▸ **EXTRACTED ENTRIES**:

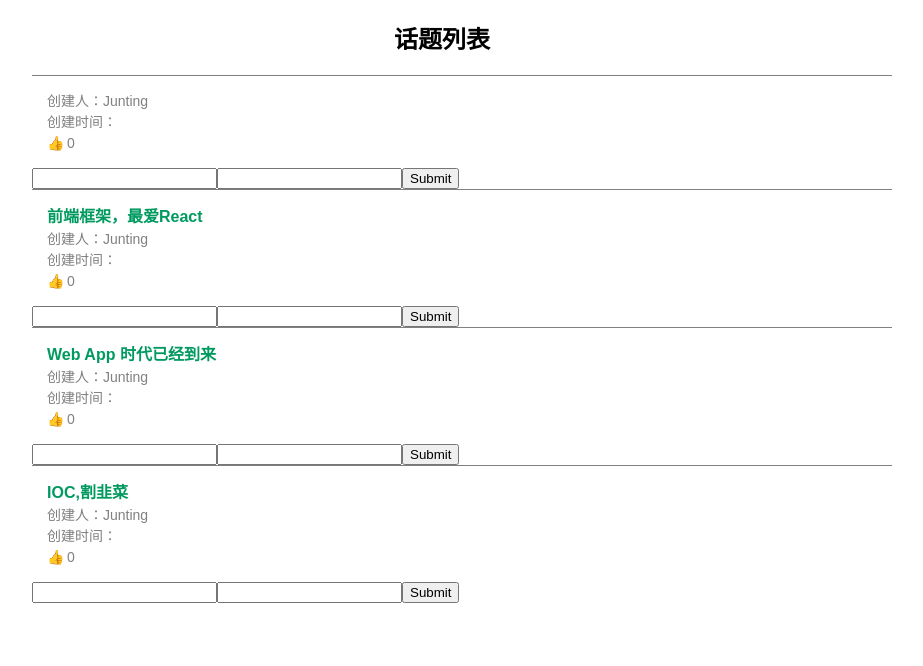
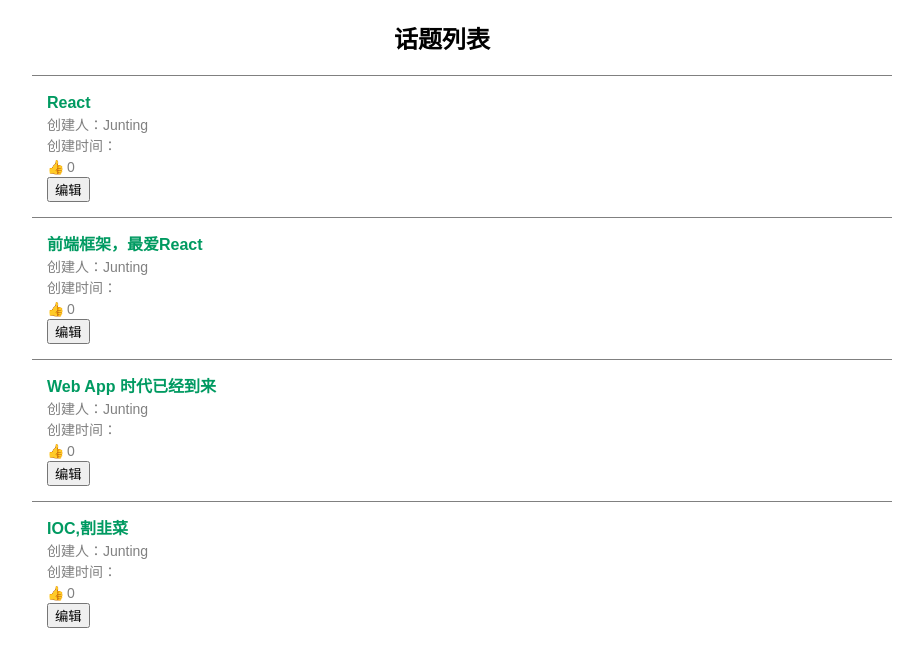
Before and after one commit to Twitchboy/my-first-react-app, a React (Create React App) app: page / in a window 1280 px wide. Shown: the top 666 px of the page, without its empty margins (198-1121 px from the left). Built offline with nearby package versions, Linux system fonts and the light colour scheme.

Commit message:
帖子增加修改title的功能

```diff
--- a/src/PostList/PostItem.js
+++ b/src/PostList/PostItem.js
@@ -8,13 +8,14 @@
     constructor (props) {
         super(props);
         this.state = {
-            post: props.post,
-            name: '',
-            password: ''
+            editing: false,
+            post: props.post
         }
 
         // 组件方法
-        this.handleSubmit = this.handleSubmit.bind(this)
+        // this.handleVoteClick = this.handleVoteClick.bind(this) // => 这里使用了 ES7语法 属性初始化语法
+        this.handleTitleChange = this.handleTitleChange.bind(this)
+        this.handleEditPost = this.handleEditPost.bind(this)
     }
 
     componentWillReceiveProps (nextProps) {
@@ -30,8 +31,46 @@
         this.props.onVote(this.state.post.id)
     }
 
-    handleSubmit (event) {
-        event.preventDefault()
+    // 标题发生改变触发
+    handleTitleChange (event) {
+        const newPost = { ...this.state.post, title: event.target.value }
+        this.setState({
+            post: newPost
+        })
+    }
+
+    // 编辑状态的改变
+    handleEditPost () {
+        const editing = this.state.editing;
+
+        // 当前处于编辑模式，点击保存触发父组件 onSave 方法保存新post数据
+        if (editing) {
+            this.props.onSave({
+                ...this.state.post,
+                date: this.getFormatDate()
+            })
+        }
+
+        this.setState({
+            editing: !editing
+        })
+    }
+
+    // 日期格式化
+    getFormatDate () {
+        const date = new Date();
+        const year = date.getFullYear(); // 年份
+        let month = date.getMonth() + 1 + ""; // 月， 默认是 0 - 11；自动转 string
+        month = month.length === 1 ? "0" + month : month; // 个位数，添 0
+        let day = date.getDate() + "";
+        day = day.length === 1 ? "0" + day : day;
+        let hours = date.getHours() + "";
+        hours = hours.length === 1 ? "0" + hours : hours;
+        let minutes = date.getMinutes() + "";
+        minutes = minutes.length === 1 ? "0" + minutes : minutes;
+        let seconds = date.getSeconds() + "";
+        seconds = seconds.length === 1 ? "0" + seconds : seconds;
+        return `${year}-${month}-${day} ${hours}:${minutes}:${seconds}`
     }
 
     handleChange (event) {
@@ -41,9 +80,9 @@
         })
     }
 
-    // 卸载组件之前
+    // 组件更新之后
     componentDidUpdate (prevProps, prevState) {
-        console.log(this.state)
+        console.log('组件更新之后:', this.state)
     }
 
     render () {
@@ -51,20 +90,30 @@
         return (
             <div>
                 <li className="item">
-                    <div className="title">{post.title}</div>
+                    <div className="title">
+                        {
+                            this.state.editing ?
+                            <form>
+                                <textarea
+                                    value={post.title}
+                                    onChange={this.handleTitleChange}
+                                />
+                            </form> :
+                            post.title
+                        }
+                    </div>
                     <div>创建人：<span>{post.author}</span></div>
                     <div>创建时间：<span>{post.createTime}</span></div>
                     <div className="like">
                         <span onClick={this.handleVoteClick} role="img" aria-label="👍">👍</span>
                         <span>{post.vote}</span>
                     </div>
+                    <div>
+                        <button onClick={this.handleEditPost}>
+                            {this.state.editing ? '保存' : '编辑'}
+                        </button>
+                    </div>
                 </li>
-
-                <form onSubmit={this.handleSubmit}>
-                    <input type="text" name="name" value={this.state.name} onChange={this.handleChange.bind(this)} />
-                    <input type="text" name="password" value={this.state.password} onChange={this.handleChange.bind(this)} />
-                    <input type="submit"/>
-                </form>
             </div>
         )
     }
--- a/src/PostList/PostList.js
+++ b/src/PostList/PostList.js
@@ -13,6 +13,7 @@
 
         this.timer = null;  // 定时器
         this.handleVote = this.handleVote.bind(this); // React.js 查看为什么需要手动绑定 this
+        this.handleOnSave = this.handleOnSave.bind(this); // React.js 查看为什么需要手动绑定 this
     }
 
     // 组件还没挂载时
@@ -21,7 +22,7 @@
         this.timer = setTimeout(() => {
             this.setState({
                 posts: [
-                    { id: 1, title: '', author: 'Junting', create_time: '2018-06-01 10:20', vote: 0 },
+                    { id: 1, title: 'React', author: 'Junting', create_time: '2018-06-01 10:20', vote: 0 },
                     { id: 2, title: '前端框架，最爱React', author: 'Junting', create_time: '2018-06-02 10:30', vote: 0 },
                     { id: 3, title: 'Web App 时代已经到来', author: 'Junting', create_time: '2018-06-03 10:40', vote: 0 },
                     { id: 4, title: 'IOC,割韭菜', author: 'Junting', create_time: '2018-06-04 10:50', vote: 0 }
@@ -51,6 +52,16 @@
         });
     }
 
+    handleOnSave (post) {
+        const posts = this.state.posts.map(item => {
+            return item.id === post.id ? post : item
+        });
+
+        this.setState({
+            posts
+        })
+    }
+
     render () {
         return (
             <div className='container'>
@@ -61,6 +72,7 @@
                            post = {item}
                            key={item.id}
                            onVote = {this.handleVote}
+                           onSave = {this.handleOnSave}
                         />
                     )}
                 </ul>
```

▸ **TASK BRIEF**: Write out each record exactly as shown, but not its pictures.

▸ **RESPONSE**:
Before and after one commit to Twitchboy/my-first-react-app, a React (Create React App) app: page / in a window 1280 px wide. Shown: the top 666 px of the page, without its empty margins (198-1121 px from the left). Built offline with nearby package versions, Linux system fonts and the light colour scheme.

Commit message:
帖子增加修改title的功能

```diff
--- a/src/PostList/PostItem.js
+++ b/src/PostList/PostItem.js
@@ -8,13 +8,14 @@
     constructor (props) {
         super(props);
         this.state = {
-            post: props.post,
-            name: '',
-            password: ''
+            editing: false,
+            post: props.post
         }
 
         // 组件方法
-        this.handleSubmit = this.handleSubmit.bind(this)
+        // this.handleVoteClick = this.handleVoteClick.bind(this) // => 这里使用了 ES7语法 属性初始化语法
+        this.handleTitleChange = this.handleTitleChange.bind(this)
+        this.handleEditPost = this.handleEditPost.bind(this)
     }
 
     componentWillReceiveProps (nextProps) {
@@ -30,8 +31,46 @@
         this.props.onVote(this.state.post.id)
     }
 
-    handleSubmit (event) {
-        event.preventDefault()
+    // 标题发生改变触发
+    handleTitleChange (event) {
+        const newPost = { ...this.state.post, title: event.target.value }
+        this.setState({
+            post: newPost
+        })
+    }
+
+    // 编辑状态的改变
+    handleEditPost () {
+        const editing = this.state.editing;
+
+        // 当前处于编辑模式，点击保存触发父组件 onSave 方法保存新post数据
+        if (editing) {
+            this.props.onSave({
+                ...this.state.post,
+                date: this.getFormatDate()
+            })
+        }
+
+        this.setState({
+            editing: !editing
+        })
+    }
+
+    // 日期格式化
+    getFormatDate () {
+        const date = new Date();
+        const year = date.getFullYear(); // 年份
+        let month = date.getMonth() + 1 + ""; // 月， 默认是 0 - 11；自动转 string
+        month = month.length === 1 ? "0" + month : month; // 个位数，添 0
+        let day = date.getDate() + "";
+        day = day.length === 1 ? "0" + day : day;
+        let hours = date.getHours() + "";
+        hours = hours.length === 1 ? "0" + hours : hours;
+        let minutes = date.getMinutes() + "";
+        minutes = minutes.length === 1 ? "0" + minutes : minutes;
+        let seconds = date.getSeconds() + "";
+        seconds = seconds.length === 1 ? "0" + seconds : seconds;
+        return `${year}-${month}-${day} ${hours}:${minutes}:${seconds}`
     }
 
     handleChange (event) {
@@ -41,9 +80,9 @@
         })
     }
 
-    // 卸载组件之前
+    // 组件更新之后
     componentDidUpdate (prevProps, prevState) {
-        console.log(this.state)
+        console.log('组件更新之后:', this.state)
     }
 
     render () {
@@ -51,20 +90,30 @@
         return (
             <div>
                 <li className="item">
-                    <div className="title">{post.title}</div>
+                    <div className="title">
+                        {
+                            this.state.editing ?
+                            <form>
+                                <textarea
+                                    value={post.title}
+                                    onChange={this.handleTitleChange}
+                                />
+                            </form> :
+                            post.title
+                        }
+                    </div>
                     <div>创建人：<span>{post.author}</span></div>
                     <div>创建时间：<span>{post.createTime}</span></div>
                     <div className="like">
                         <span onClick={this.handleVoteClick} role="img" aria-label="👍">👍</span>
                         <span>{post.vote}</span>
                     </div>
+                    <div>
+                        <button onClick={this.handleEditPost}>
+                            {this.state.editing ? '保存' : '编辑'}
+                        </button>
+                    </div>
                 </li>
-
-                <form onSubmit={this.handleSubmit}>
-                    <input type="text" name="name" value={this.state.name} onChange={this.handleChange.bind(this)} />
-                    <input type="text" name="password" value={this.state.password} onChange={this.handleChange.bind(this)} />
-                    <input type="submit"/>
-                </form>
             </div>
         )
     }
--- a/src/PostList/PostList.js
+++ b/src/PostList/PostList.js
@@ -13,6 +13,7 @@
 
         this.timer = null;  // 定时器
         this.handleVote = this.handleVote.bind(this); // React.js 查看为什么需要手动绑定 this
+        this.handleOnSave = this.handleOnSave.bind(this); // React.js 查看为什么需要手动绑定 this
     }
 
     // 组件还没挂载时
@@ -21,7 +22,7 @@
         this.timer = setTimeout(() => {
             this.setState({
                 posts: [
-                    { id: 1, title: '', author: 'Junting', create_time: '2018-06-01 10:20', vote: 0 },
+                    { id: 1, title: 'React', author: 'Junting', create_time: '2018-06-01 10:20', vote: 0 },
                     { id: 2, title: '前端框架，最爱React', author: 'Junting', create_time: '2018-06-02 10:30', vote: 0 },
                     { id: 3, title: 'Web App 时代已经到来', author: 'Junting', create_time: '2018-06-03 10:40', vote: 0 },
                     { id: 4, title: 'IOC,割韭菜', author: 'Junting', create_time: '2018-06-04 10:50', vote: 0 }
@@ -51,6 +52,16 @@
         });
     }
 
+    handleOnSave (post) {
+        const posts = this.state.posts.map(item => {
+            return item.id === post.id ? post : item
+        });
+
+        this.setState({
+            posts
+        })
+    }
+
     render () {
         return (
             <div className='container'>
@@ -61,6 +72,7 @@
                            post = {item}
                            key={item.id}
                            onVote = {this.handleVote}
+                           onSave = {this.handleOnSave}
                         />
                     )}
                 </ul>
```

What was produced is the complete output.